* Soy dips as wet weather in S.America boosts planting
* Corn pressured by talk of ethanol mandates, supplies
* Wheat on track for fourth week of decline on poor demand
(Adds details, quotes)
By Naveen Thukral
SINGAPORE, Nov 15 (Reuters) - U.S. soybeans slipped for a
second session on Friday as improved weather in parts South
America lifted planting prospects, while wheat was on track for
a fourth consecutive weekly decline on slowing demand.
Corn ticked up, after falling for three days on concerns the
United States may soon cut its corn-based ethanol requirement.
Chicago Board of Trade January soybeans fell 0.1
percent to $13.12-1/4 a bushel by 0305 GMT, while front-month
corn gained 0.1 percent to $4.27 a bushel.
Spot-month wheat added 0.2 percent to $6.46 a bushel.
Argentine farmers had planted 21.8 percent of expected
soybean area as of Thursday, in line with a year earlier, after
recent rains improved seeding conditions, the Buenos Aires

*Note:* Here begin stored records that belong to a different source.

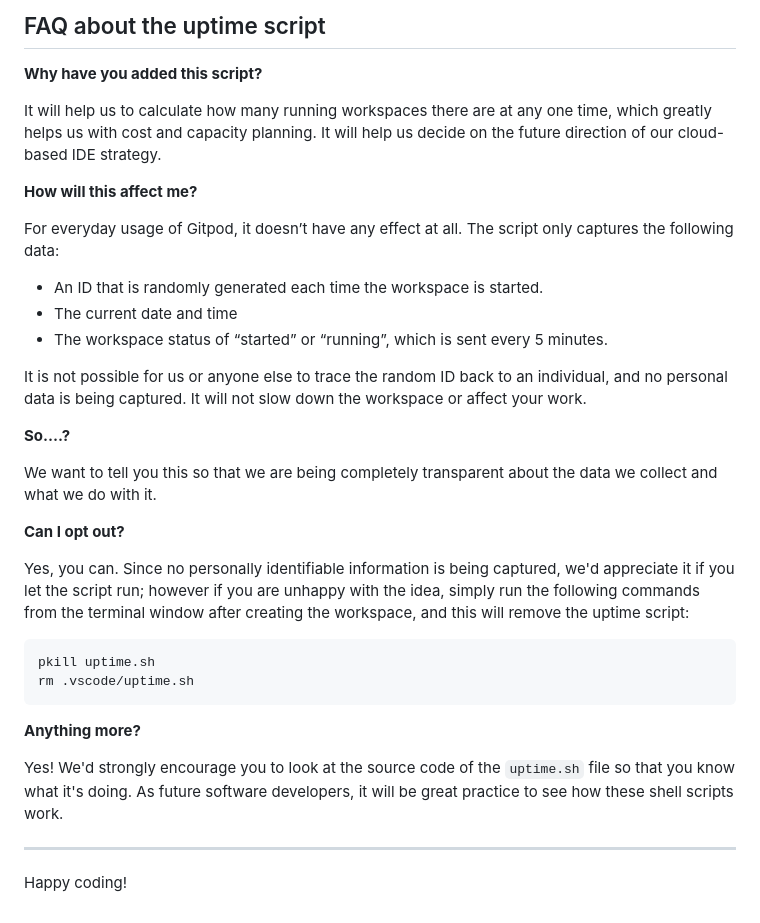
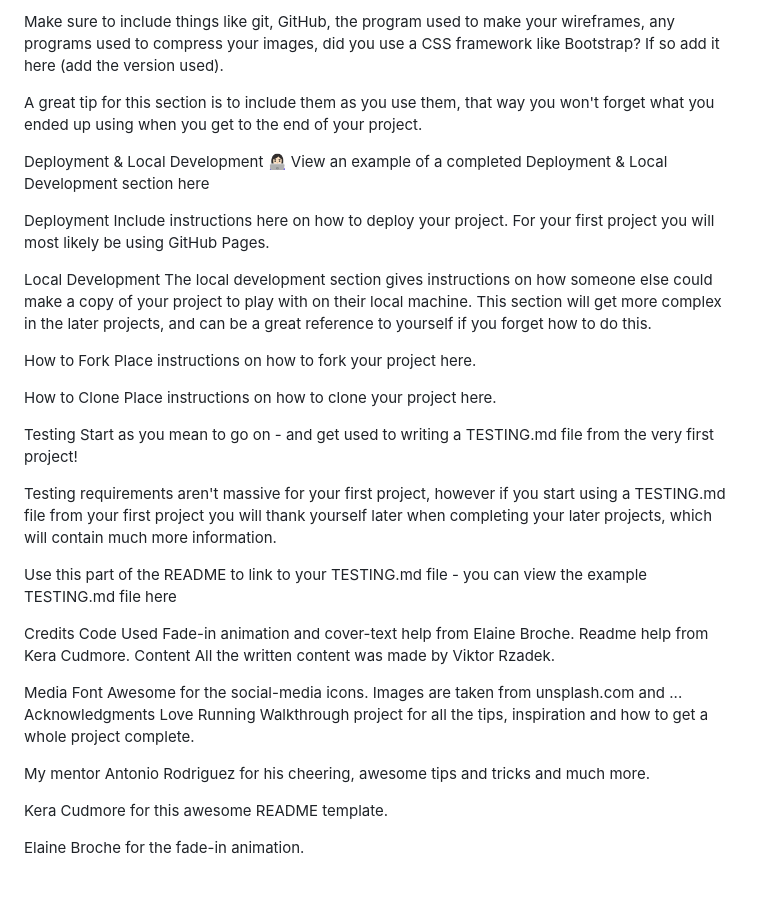
Before and after one commit to Vrzadek/esports-coachingpp1---temporary-repo-, a Markdown page: README.md, the part around the change printed below. Rendered like a GitHub page.

Commit message:
copied README from org repo to a new to be able to work on it

````diff
--- a/README.md
+++ b/README.md
@@ -72,37 +98,45 @@ We continually tweak and adjust this template to help give you the best experien
 
-## FAQ about the uptime script
+Make sure to include things like git, GitHub, the program used to make your wireframes, any programs used to compress your images, did you use a CSS framework like Bootstrap? If so add it here (add the version used).
 
-**Why have you added this script?**
+A great tip for this section is to include them as you use them, that way you won't forget what you ended up using when you get to the end of your project.
 
-It will help us to calculate how many running workspaces there are at any one time, which greatly helps us with cost and capacity planning. It will help us decide on the future direction of our cloud-based IDE strategy.
+Deployment & Local Development
+👩🏻‍💻 View an example of a completed Deployment & Local Development section here
 
-**How will this affect me?**
+Deployment
+Include instructions here on how to deploy your project. For your first project you will most likely be using GitHub Pages.
 
-For everyday usage of Gitpod, it doesn’t have any effect at all. The script only captures the following data:
+Local Development
+The local development section gives instructions on how someone else could make a copy of your project to play with on their local machine. This section will get more complex in the later projects, and can be a great reference to yourself if you forget how to do this.
 
-- An ID that is randomly generated each time the workspace is started.
-- The current date and time
-- The workspace status of “started” or “running”, which is sent every 5 minutes.
+How to Fork
+Place instructions on how to fork your project here.
 
-It is not possible for us or anyone else to trace the random ID back to an individual, and no personal data is being captured. It will not slow down the workspace or affect your work.
+How to Clone
+Place instructions on how to clone your project here.
 
-**So….?**
+Testing
+Start as you mean to go on - and get used to writing a TESTING.md file from the very first project!
 
-We want to tell you this so that we are being completely transparent about the data we collect and what we do with it.
+Testing requirements aren't massive for your first project, however if you start using a TESTING.md file from your first project you will thank yourself later when completing your later projects, which will contain much more information.
 
-**Can I opt out?**
+Use this part of the README to link to your TESTING.md file - you can view the example TESTING.md file here
 
-Yes, you can. Since no personally identifiable information is being captured, we'd appreciate it if you let the script run; however if you are unhappy with the idea, simply run the following commands from the terminal window after creating the workspace, and this will remove the uptime script:
+Credits
+Code Used
+Fade-in animation and cover-text help from Elaine Broche.
+Readme help from Kera Cudmore.
+Content
+All the written content was made by Viktor Rzadek.
 
-```
-pkill uptime.sh
-rm .vscode/uptime.sh
-```
+Media
+Font Awesome for the social-media icons.
+Images are taken from unsplash.com and ...
+Acknowledgments
+Love Running Walkthrough project for all the tips, inspiration and how to get a whole project complete.
 
-**Anything more?**
+My mentor Antonio Rodriguez for his cheering, awesome tips and tricks and much more.
 
-Yes! We'd strongly encourage you to look at the source code of the `uptime.sh` file so that you know what it's doing. As future software developers, it will be great practice to see how these shell scripts work.
+Kera Cudmore for this awesome README template.
 
----
-
-Happy coding!
+Elaine Broche for the fade-in animation.
````
Also changed, not shown: other parts of README.md (+64 -38 lines).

Grains Exchange said.
Winter and the first days of spring were dry in Argentina,
delaying the start of soybean planting. Corn planting starts
earlier and is still behind the previous year with 42 percent of
the expected 3.46 million hectares planted.
"Favourable weather conditions are improving the prospects
of the South American soybean crop," said Vanessa Tan,
investment analyst at Phillip Futures in Singapore.
"Furthermore, harvesting for U.S. 2013 soybeans crop is
wrapping up and the dry conditions in the U.S. Midwest will aid
Mostly dry weather for the next two weeks should allow U.S.
farmers to finish harvesting the 2013 corn and soybean crops, an
agricultural meteorologist said on Thursday.
It will remain dry in nearly all areas of the Midwest until
late in the weekend when rains may cause temporary delays and
after that it will be quite dry for the rest of the month, the
Commodity Weather Group said.
Commodity funds sold a net 7,000 CBOT corn contracts on
Thursday, trade sources said. They were even in wheat and were
even in soybeans.
The corn market has faced pressure on concerns the U.S.
government might soon lower its requirement on the amount of
corn-based ethanol blended into fuel for 2014.
Documents leaked earlier this year indicated the U.S.
Environmental Protection Agency might cut its corn-based ethanol
requirement to 13 billion gallons versus the 14.4 billion target
in a 2007 law.
Near-term ethanol margins have however been strong, boosting
output and supporting cash corn values.
The U.S. Energy Information Administration reported U.S.
ethanol production in the latest week at 927,000 barrels per
day, up 25,000 from the previous week.
The U.S. wheat market faced headwinds on competition from
cheaper supplies in Europe.
Egypt's General Authority for Supply Commodities (GASC)
bought 240,000 tonnes of Romanian and French wheat for shipment
Dec. 1-15 in an international tender.
Egypt is the world's top wheat importer, and the purchase
was its biggest since Aug. 31.
European traders said the weakness of the euro on Wednesday
might have given an edge to French wheat. The last time GASC
bought French wheat was at a tender on Dec. 1, 2012.
Grains prices at 0305 GMT
Contract Last Change Pct chg Two-day chg MA 30 RSI
CBOT wheat 646.00 1.25 +0.19% +0.12% 677.16 16
CBOT corn 427.00 0.50 +0.12% -1.21% 435.14 45
CBOT soy 1312.25 -1.25 -0.10% -0.17% 1276.85 72
CBOT rice $15.83 -$0.01 -0.06% +1.93% $15.36 73
WTI crude $94.15 $0.39 +0.42% +0.29% $97.85 40
Euro/dlr $1.345 $0.005 +0.34% +0.61%
USD/AUD 0.934 -0.001 -0.16% -0.44%
Most active contracts
Wheat, corn and soy US cents/bushel. Rice: USD per hundredweight
RSI 14, exponential
(Editing by Himani Sarkar)